Task goal ▸ The records appear below. Copy each one exactly.

═══ Exercise data ═══

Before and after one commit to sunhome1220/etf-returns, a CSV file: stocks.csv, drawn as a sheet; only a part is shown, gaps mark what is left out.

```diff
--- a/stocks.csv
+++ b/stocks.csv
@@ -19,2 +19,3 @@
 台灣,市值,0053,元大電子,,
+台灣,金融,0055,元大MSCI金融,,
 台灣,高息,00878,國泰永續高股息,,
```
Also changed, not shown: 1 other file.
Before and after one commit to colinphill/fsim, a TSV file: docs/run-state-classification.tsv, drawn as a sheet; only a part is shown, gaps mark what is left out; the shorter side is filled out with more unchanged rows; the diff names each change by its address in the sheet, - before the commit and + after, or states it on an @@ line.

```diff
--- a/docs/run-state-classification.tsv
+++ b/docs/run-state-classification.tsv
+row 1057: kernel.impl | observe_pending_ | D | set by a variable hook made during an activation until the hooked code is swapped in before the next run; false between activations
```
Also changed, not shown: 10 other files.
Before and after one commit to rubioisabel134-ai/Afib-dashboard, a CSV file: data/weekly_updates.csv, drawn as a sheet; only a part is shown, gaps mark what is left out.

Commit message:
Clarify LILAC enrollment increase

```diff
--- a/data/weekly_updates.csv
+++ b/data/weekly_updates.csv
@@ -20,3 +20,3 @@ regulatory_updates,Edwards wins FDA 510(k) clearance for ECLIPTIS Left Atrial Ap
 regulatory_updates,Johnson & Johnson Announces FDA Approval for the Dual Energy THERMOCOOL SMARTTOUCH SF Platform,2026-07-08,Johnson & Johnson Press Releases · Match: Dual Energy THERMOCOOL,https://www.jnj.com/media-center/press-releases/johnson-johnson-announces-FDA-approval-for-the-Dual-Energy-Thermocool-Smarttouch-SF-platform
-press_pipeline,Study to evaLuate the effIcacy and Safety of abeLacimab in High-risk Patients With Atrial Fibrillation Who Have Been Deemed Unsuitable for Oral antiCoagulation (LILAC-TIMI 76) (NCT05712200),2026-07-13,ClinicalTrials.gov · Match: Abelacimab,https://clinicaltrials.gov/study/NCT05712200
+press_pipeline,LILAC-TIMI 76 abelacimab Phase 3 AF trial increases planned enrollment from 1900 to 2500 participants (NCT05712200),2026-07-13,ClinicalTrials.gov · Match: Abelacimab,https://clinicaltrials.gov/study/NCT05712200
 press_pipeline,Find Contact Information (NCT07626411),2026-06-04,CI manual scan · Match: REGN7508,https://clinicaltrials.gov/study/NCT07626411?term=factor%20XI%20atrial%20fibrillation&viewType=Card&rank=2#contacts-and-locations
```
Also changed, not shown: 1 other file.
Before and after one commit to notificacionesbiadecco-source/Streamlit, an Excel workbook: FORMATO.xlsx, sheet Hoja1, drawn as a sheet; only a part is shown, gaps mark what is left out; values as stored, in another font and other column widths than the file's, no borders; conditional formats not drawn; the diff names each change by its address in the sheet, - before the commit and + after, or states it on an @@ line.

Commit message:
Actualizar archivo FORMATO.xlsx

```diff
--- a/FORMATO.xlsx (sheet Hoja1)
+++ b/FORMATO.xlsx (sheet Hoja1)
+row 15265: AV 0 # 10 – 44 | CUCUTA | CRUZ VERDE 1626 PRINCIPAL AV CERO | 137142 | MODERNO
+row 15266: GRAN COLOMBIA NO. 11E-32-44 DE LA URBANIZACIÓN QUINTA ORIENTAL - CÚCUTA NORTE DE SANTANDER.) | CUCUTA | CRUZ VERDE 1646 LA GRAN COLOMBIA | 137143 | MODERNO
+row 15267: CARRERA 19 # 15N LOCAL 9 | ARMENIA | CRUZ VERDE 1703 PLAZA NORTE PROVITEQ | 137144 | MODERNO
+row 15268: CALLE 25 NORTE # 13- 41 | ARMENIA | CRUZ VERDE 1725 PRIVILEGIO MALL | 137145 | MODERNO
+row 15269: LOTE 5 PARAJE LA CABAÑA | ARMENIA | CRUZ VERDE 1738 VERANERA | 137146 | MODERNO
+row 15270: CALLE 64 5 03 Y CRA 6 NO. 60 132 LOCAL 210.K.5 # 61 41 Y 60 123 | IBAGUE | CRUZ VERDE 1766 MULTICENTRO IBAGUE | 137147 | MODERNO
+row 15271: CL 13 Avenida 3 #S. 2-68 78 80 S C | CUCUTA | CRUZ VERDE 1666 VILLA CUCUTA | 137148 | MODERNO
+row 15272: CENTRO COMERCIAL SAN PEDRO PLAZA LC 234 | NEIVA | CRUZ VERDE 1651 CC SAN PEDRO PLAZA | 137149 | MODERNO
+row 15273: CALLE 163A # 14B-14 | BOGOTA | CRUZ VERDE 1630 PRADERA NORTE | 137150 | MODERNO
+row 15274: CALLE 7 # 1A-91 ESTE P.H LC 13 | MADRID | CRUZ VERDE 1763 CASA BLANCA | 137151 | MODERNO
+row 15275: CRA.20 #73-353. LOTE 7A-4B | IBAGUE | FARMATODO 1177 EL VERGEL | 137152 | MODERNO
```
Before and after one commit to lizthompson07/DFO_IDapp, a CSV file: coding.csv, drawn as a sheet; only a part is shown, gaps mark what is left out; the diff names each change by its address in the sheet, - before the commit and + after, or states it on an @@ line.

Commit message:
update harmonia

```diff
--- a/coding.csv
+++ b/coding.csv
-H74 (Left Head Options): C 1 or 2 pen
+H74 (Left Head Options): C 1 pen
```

═══

Output for this exercise ▸
Before and after one commit to sunhome1220/etf-returns, a CSV file: stocks.csv, drawn as a sheet; only a part is shown, gaps mark what is left out.

```diff
--- a/stocks.csv
+++ b/stocks.csv
@@ -19,2 +19,3 @@
 台灣,市值,0053,元大電子,,
+台灣,金融,0055,元大MSCI金融,,
 台灣,高息,00878,國泰永續高股息,,
```
Also changed, not shown: 1 other file.
Before and after one commit to colinphill/fsim, a TSV file: docs/run-state-classification.tsv, drawn as a sheet; only a part is shown, gaps mark what is left out; the shorter side is filled out with more unchanged rows; the diff names each change by its address in the sheet, - before the commit and + after, or states it on an @@ line.

```diff
--- a/docs/run-state-classification.tsv
+++ b/docs/run-state-classification.tsv
+row 1057: kernel.impl | observe_pending_ | D | set by a variable hook made during an activation until the hooked code is swapped in before the next run; false between activations
```
Also changed, not shown: 10 other files.
Before and after one commit to rubioisabel134-ai/Afib-dashboard, a CSV file: data/weekly_updates.csv, drawn as a sheet; only a part is shown, gaps mark what is left out.

Commit message:
Clarify LILAC enrollment increase

```diff
--- a/data/weekly_updates.csv
+++ b/data/weekly_updates.csv
@@ -20,3 +20,3 @@ regulatory_updates,Edwards wins FDA 510(k) clearance for ECLIPTIS Left Atrial Ap
 regulatory_updates,Johnson & Johnson Announces FDA Approval for the Dual Energy THERMOCOOL SMARTTOUCH SF Platform,2026-07-08,Johnson & Johnson Press Releases · Match: Dual Energy THERMOCOOL,https://www.jnj.com/media-center/press-releases/johnson-johnson-announces-FDA-approval-for-the-Dual-Energy-Thermocool-Smarttouch-SF-platform
-press_pipeline,Study to evaLuate the effIcacy and Safety of abeLacimab in High-risk Patients With Atrial Fibrillation Who Have Been Deemed Unsuitable for Oral antiCoagulation (LILAC-TIMI 76) (NCT05712200),2026-07-13,ClinicalTrials.gov · Match: Abelacimab,https://clinicaltrials.gov/study/NCT05712200
+press_pipeline,LILAC-TIMI 76 abelacimab Phase 3 AF trial increases planned enrollment from 1900 to 2500 participants (NCT05712200),2026-07-13,ClinicalTrials.gov · Match: Abelacimab,https://clinicaltrials.gov/study/NCT05712200
 press_pipeline,Find Contact Information (NCT07626411),2026-06-04,CI manual scan · Match: REGN7508,https://clinicaltrials.gov/study/NCT07626411?term=factor%20XI%20atrial%20fibrillation&viewType=Card&rank=2#contacts-and-locations
```
Also changed, not shown: 1 other file.
Before and after one commit to notificacionesbiadecco-source/Streamlit, an Excel workbook: FORMATO.xlsx, sheet Hoja1, drawn as a sheet; only a part is shown, gaps mark what is left out; values as stored, in another font and other column widths than the file's, no borders; conditional formats not drawn; the diff names each change by its address in the sheet, - before the commit and + after, or states it on an @@ line.

Commit message:
Actualizar archivo FORMATO.xlsx

```diff
--- a/FORMATO.xlsx (sheet Hoja1)
+++ b/FORMATO.xlsx (sheet Hoja1)
+row 15265: AV 0 # 10 – 44 | CUCUTA | CRUZ VERDE 1626 PRINCIPAL AV CERO | 137142 | MODERNO
+row 15266: GRAN COLOMBIA NO. 11E-32-44 DE LA URBANIZACIÓN QUINTA ORIENTAL - CÚCUTA NORTE DE SANTANDER.) | CUCUTA | CRUZ VERDE 1646 LA GRAN COLOMBIA | 137143 | MODERNO
+row 15267: CARRERA 19 # 15N LOCAL 9 | ARMENIA | CRUZ VERDE 1703 PLAZA NORTE PROVITEQ | 137144 | MODERNO
+row 15268: CALLE 25 NORTE # 13- 41 | ARMENIA | CRUZ VERDE 1725 PRIVILEGIO MALL | 137145 | MODERNO
+row 15269: LOTE 5 PARAJE LA CABAÑA | ARMENIA | CRUZ VERDE 1738 VERANERA | 137146 | MODERNO
+row 15270: CALLE 64 5 03 Y CRA 6 NO. 60 132 LOCAL 210.K.5 # 61 41 Y 60 123 | IBAGUE | CRUZ VERDE 1766 MULTICENTRO IBAGUE | 137147 | MODERNO
+row 15271: CL 13 Avenida 3 #S. 2-68 78 80 S C | CUCUTA | CRUZ VERDE 1666 VILLA CUCUTA | 137148 | MODERNO
+row 15272: CENTRO COMERCIAL SAN PEDRO PLAZA LC 234 | NEIVA | CRUZ VERDE 1651 CC SAN PEDRO PLAZA | 137149 | MODERNO
+row 15273: CALLE 163A # 14B-14 | BOGOTA | CRUZ VERDE 1630 PRADERA NORTE | 137150 | MODERNO
+row 15274: CALLE 7 # 1A-91 ESTE P.H LC 13 | MADRID | CRUZ VERDE 1763 CASA BLANCA | 137151 | MODERNO
+row 15275: CRA.20 #73-353. LOTE 7A-4B | IBAGUE | FARMATODO 1177 EL VERGEL | 137152 | MODERNO
```
Before and after one commit to lizthompson07/DFO_IDapp, a CSV file: coding.csv, drawn as a sheet; only a part is shown, gaps mark what is left out; the diff names each change by its address in the sheet, - before the commit and + after, or states it on an @@ line.

Commit message:
update harmonia

```diff
--- a/coding.csv
+++ b/coding.csv
-H74 (Left Head Options): C 1 or 2 pen
+H74 (Left Head Options): C 1 pen
```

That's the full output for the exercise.